The size of the pot your aloe needs will depend on how big it is. A bigger plant will need a bigger pot. If your plant has a stem, it will need room to be buried completely. Pick a pot that is one to two inches bigger all around than your aloe plant. That will give it some room to grow while still providing the support it needs.
When Should You Repot an Aloe Plant?
When your aloe plant starts to outgrow its pot, you should repot it. You can tell this is happening when it's looking droopy. If it has a lot of offshoots, which are called pups, it's also time to repot. Follow these steps to successfully repot your aloe plant:
- Remove your aloe plant from its current pot. If your plant has pups, pull them apart from the main plant. If you're having trouble separating the roots, you can cut them with a knife.
- Let your plant and the separated pups sit out overnight in a dry, warm place.
- Place a small piece of screen over the drainage hole in your pot.
- Fill your new pot one-third full with well-draining soil. You can use a mix made for succulents or make your own by mixing half sand and half potting soil.
- Put your plant in the new pot.
- Fill around the plant with the soil mixture until the soil is about half an inch from the top of the pot.
- Wait one week before watering your repotted aloe.
- Keep your plant in an area that receives bright but indirect sunlight and water about every other week.
How Deep Do You Plant Aloe in a Pot?
The top of your aloe plant should be between one-half and one inch below the top of the pot. It's bottom leaves should just rest on the top of the soil mixture. The bottom of the roots should be about an inch above the bottom of the pot.
If your aloe plant has a long stem, you can either bury the stem or cut some of it off with gardening shears. Cutting off the stem can kill the plant, though, so don't do it unless you're prepared for it to die. If you do cut off the stem, leave the plant out until the cut heals over.
How Can You Make Your Aloe Plant Grow Bigger?
It's tempting to baby your aloe to make it grow bigger, but your aloe will thrive with a little benign neglect. Aloe plants grow naturally in tropical and subtropical environments. If you don't live in the tropics, you can still give your aloe the conditions it needs to grow well.
Put your aloe in a spot where it gets plenty of light. Despite its tropical roots, aloe vera plants don't do well in full sun. They grow much better in bright but protected areas, both inside and outside. If your aloe plant gets too much sun, its leaves will burn and turn brown. If it doesn't get enough, its leaves will wilt.
What's the Best Way to Water Your Aloe Plant?
When it comes to watering your aloe, let it dry out completely before you water it. During the summer, this may be as often as once a week. During the winter, it may be as infrequently as once a month or even every other month.

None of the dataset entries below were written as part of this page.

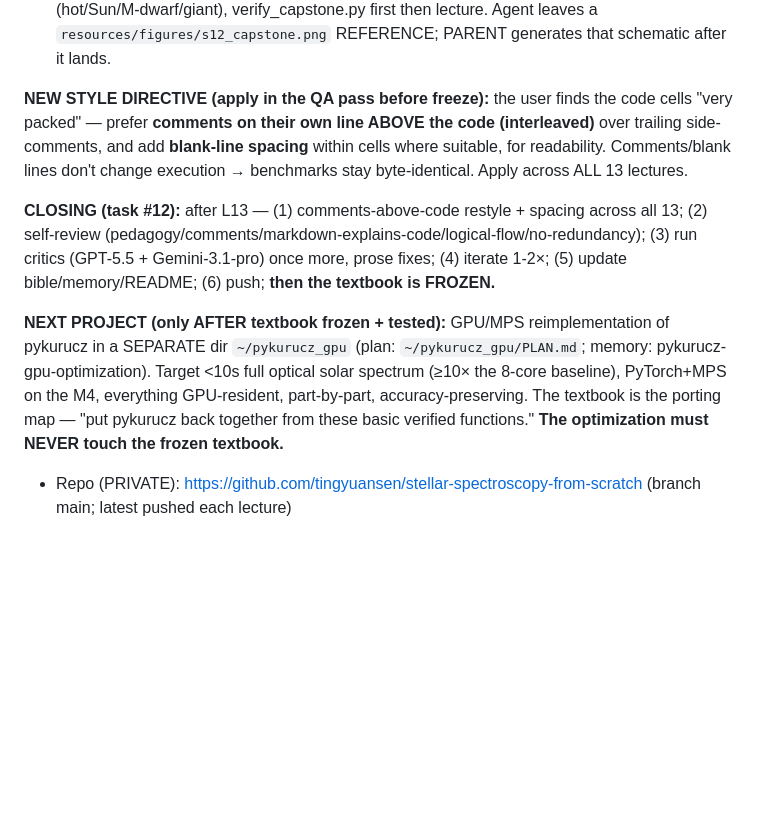
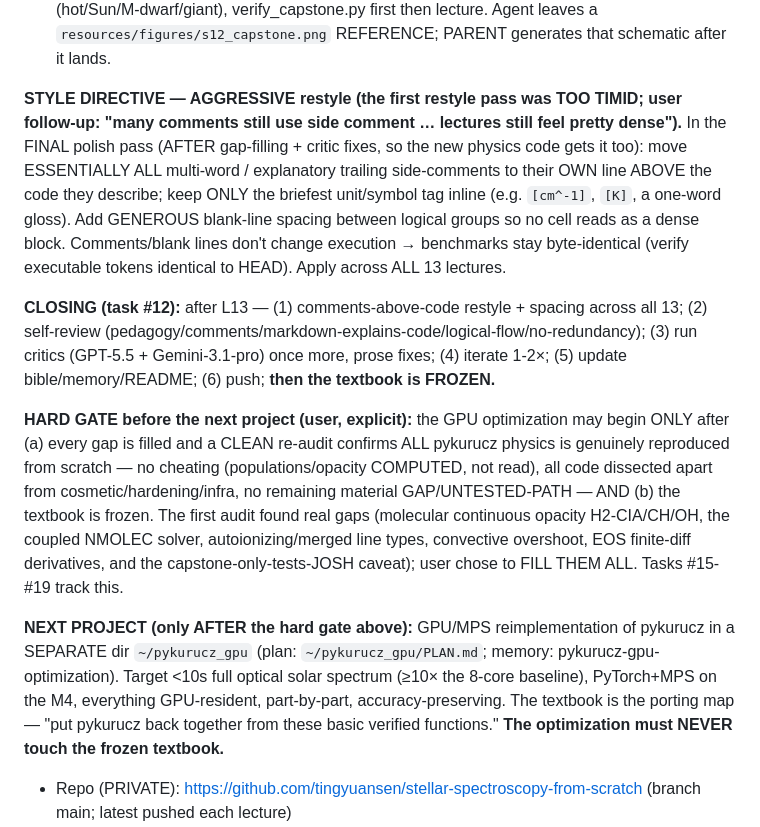
Before and after one commit to tingyuansen/stellar-spectroscopy-from-scratch-gpu, a Markdown page: PASSDOWN.md, the part around the change. Rendered like a GitHub page; blank space fills up the shorter version.

Commit message:
PASSDOWN: hard-gate the GPU optimization on a CLEAN coverage re-audit (no cheating, all physics reproduced); record aggressive-restyle rule + gap-filling phase

```diff
--- a/PASSDOWN.md
+++ b/PASSDOWN.md
@@ -25,11 +25,13 @@ Three PENDING items, each needs a (re)launched agent or main-loop work:
 2. **L12 Molecular Equilibrium & Bands — DONE (a17ab74).** Machine precision: band opacity median 4.31e-16/max 4.07e-11, spectrum median 1.68e-13/max 1.06e-8 (float32 JOSH floor). Two root causes fixed: (a) wing-truncation at the grid boundary — production breaks a line's far wing once BOTH red+blue bins fall off-grid (was 9.37e-3); (b) the verifier's simplified JOSH replaced by the L8-faithful MAP1 + float32 Gauss-Seidel (was 3.9e-4 spectrum). Lecture built (70 cells, 35% comments, 0 adjacencies, numpy-only, self-contained), s11_molecules schematic added, registered (build.py 12, book-data.js Part V, index.html).
 3. **L13 capstone + lean-pykurucz 4-star HR test — IN PROGRESS (agent a02fa0d271beecd62 running).** Assembling the lean pipeline from the verified lecture engines, 4 HR stars (hot/Sun/M-dwarf/giant), verify_capstone.py first then lecture. Agent leaves a `resources/figures/s12_capstone.png` REFERENCE; PARENT generates that schematic after it lands.
 
-**NEW STYLE DIRECTIVE (apply in the QA pass before freeze):** the user finds the code cells "very packed" — prefer **comments on their own line ABOVE the code (interleaved)** over trailing side-comments, and add **blank-line spacing** within cells where suitable, for readability. Comments/blank lines don't change execution → benchmarks stay byte-identical. Apply across ALL 13 lectures.
+**STYLE DIRECTIVE — AGGRESSIVE restyle (the first restyle pass was TOO TIMID; user follow-up: "many comments still use side comment … lectures still feel pretty dense").** In the FINAL polish pass (AFTER gap-filling + critic fixes, so the new physics code gets it too): move ESSENTIALLY ALL multi-word / explanatory trailing side-comments to their OWN line ABOVE the code they describe; keep ONLY the briefest unit/symbol tag inline (e.g. `[cm^-1]`, `[K]`, a one-word gloss). Add GENEROUS blank-line spacing between logical groups so no cell reads as a dense block. Comments/blank lines don't change execution → benchmarks stay byte-identical (verify executable tokens identical to HEAD). Apply across ALL 13 lectures.
 
 **CLOSING (task #12):** after L13 — (1) comments-above-code restyle + spacing across all 13; (2) self-review (pedagogy/comments/markdown-explains-code/logical-flow/no-redundancy); (3) run critics (GPT-5.5 + Gemini-3.1-pro) once more, prose fixes; (4) iterate 1-2×; (5) update bible/memory/README; (6) push; **then the textbook is FROZEN.**
 
-**NEXT PROJECT (only AFTER textbook frozen + tested):** GPU/MPS reimplementation of pykurucz in a SEPARATE dir `~/pykurucz_gpu` (plan: `~/pykurucz_gpu/PLAN.md`; memory: pykurucz-gpu-optimization). Target <10s full optical solar spectrum (≥10× the 8-core baseline), PyTorch+MPS on the M4, everything GPU-resident, part-by-part, accuracy-preserving. The textbook is the porting map — "put pykurucz back together from these basic verified functions." **The optimization must NEVER touch the frozen textbook.**
+**HARD GATE before the next project (user, explicit):** the GPU optimization may begin ONLY after (a) every gap is filled and a CLEAN re-audit confirms ALL pykurucz physics is genuinely reproduced from scratch — no cheating (populations/opacity COMPUTED, not read), all code dissected apart from cosmetic/hardening/infra, no remaining material GAP/UNTESTED-PATH — AND (b) the textbook is frozen. The first audit found real gaps (molecular continuous opacity H2-CIA/CH/OH, the coupled NMOLEC solver, autoionizing/merged line types, convective overshoot, EOS finite-diff derivatives, and the capstone-only-tests-JOSH caveat); user chose to FILL THEM ALL. Tasks #15-#19 track this.
+
+**NEXT PROJECT (only AFTER the hard gate above):** GPU/MPS reimplementation of pykurucz in a SEPARATE dir `~/pykurucz_gpu` (plan: `~/pykurucz_gpu/PLAN.md`; memory: pykurucz-gpu-optimization). Target <10s full optical solar spectrum (≥10× the 8-core baseline), PyTorch+MPS on the M4, everything GPU-resident, part-by-part, accuracy-preserving. The textbook is the porting map — "put pykurucz back together from these basic verified functions." **The optimization must NEVER touch the frozen textbook.**
 - Repo (PRIVATE): https://github.com/tingyuansen/stellar-spectroscopy-from-scratch  (branch main; latest pushed each lecture)
 - Public Pages: https://tingyuansen.github.io/stellar-spectroscopy-from-scratch/  (Pages works on this private repo)
 - git: book repo is now under version control. `.gitignore` excludes .venv/node_modules; the
```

Check to make sure the soil is dry before you water your aloe. To do this, you can buy a moisture meter, or you can do it with a wooden skewer or chopstick. Just stick it into the soil until it's near the bottom of the pot. Leave it for a minute or two; if the tip is damp or cool when you pull it out, the soil isn't dry.
Err on the side of underwatering if you aren't sure if your aloe needs water. However, when you do need to water your aloe plant, soak it. Don't just barely wet the soil. Water it until water pools around the bottom of the plant. Be careful not to let water get on the leaves, though.
Letting water sit on the leaves of your aloe can cause it to rot. If your plant is outdoors, this isn't as important since the moisture will evaporate more quickly. Just wipe down any wet spots on the leaves of your aloe after watering, and this shouldn't be a problem.
Even though aloe plants are native to tropical and subtropical environments, you can successfully grow them by paying attention to their needs and providing appropriate conditions.
Give your aloe vera what it needs when it needs it, but no more. Your aloe will repay you with thick, healthy succulent leaves that you can use to heal cuts and burns and moisturize your skin. It will also produce lots of pups that make fantastic gifts for almost everyone in your life.
To find out more about caring for other types of plants, check out these posts: